■ Before-and-after change records ■
--------
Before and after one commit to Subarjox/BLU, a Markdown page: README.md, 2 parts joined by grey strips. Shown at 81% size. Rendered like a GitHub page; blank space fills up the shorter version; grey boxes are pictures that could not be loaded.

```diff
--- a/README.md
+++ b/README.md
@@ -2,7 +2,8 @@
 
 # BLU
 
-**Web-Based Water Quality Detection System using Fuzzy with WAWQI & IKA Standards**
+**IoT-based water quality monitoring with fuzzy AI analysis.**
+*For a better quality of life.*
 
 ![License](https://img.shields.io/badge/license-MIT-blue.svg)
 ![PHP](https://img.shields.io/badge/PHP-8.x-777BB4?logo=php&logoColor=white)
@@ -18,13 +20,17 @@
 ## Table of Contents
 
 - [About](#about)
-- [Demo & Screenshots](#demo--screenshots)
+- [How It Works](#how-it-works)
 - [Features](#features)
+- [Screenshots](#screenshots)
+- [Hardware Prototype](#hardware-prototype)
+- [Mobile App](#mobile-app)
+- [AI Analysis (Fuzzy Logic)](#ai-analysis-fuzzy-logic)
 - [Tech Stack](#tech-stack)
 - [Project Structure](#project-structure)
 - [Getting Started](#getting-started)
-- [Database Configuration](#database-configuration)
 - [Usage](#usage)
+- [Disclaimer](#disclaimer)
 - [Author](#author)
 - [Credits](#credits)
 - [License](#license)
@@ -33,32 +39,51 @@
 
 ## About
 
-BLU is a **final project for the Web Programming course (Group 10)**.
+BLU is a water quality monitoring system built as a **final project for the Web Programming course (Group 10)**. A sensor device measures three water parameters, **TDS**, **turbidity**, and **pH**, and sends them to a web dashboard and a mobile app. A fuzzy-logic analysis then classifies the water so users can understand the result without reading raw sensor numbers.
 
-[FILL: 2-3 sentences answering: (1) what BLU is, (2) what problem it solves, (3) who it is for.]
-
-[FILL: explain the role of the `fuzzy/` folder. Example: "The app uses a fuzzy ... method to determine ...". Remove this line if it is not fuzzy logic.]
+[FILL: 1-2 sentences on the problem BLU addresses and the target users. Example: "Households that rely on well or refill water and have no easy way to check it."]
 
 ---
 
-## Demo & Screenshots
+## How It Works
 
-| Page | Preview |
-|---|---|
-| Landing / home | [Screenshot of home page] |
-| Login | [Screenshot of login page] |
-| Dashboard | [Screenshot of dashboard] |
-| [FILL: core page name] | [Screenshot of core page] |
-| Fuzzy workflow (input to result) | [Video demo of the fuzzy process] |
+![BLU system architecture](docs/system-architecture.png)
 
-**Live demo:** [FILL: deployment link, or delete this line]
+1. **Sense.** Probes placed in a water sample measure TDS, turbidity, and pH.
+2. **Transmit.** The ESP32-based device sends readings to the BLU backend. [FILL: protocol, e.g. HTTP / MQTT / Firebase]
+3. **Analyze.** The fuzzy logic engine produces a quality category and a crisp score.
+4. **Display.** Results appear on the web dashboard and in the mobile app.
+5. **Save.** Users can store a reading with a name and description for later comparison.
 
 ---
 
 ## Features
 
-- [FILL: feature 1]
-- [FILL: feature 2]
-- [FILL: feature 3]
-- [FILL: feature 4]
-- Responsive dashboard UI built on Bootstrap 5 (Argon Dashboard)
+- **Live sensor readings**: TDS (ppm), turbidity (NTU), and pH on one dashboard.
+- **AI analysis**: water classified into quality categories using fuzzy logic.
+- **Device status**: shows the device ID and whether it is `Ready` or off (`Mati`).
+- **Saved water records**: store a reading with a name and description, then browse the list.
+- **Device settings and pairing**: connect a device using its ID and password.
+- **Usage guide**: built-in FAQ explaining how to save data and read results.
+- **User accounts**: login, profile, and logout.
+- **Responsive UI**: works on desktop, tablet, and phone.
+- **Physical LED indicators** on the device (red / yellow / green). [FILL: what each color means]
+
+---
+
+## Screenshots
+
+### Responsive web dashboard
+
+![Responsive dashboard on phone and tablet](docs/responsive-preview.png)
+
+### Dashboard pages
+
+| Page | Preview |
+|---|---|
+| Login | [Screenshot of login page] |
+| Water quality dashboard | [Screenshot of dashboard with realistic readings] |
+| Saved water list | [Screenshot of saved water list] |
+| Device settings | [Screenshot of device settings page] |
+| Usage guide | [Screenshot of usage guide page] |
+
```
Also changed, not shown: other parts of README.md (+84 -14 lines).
--------
■ WHAT THIS TASK INVOLVES ■
Where does the word "device" appear in the records? Copy every line that holds it.

■ EXPECTED OUTPUT ■
+BLU is a water quality monitoring system built as a **final project for the Web Programming course (Group 10)**. A sensor device measures three water parameters, **TDS**, **turbidity**, and **pH**, and sends them to a web dashboard and a mobile app. A fuzzy-logic analysis then classifies the water so users can understand the result without reading raw sensor numbers.
+2. **Transmit.** The ESP32-based device sends readings to the BLU backend. [FILL: protocol, e.g. HTTP / MQTT / Firebase]
+- **Device status**: shows the device ID and whether it is `Ready` or off (`Mati`).
+- **Device settings and pairing**: connect a device using its ID and password.
+- **Physical LED indicators** on the device (red / yellow / green). [FILL: what each color means]
+| Device settings | [Screenshot of device settings page] |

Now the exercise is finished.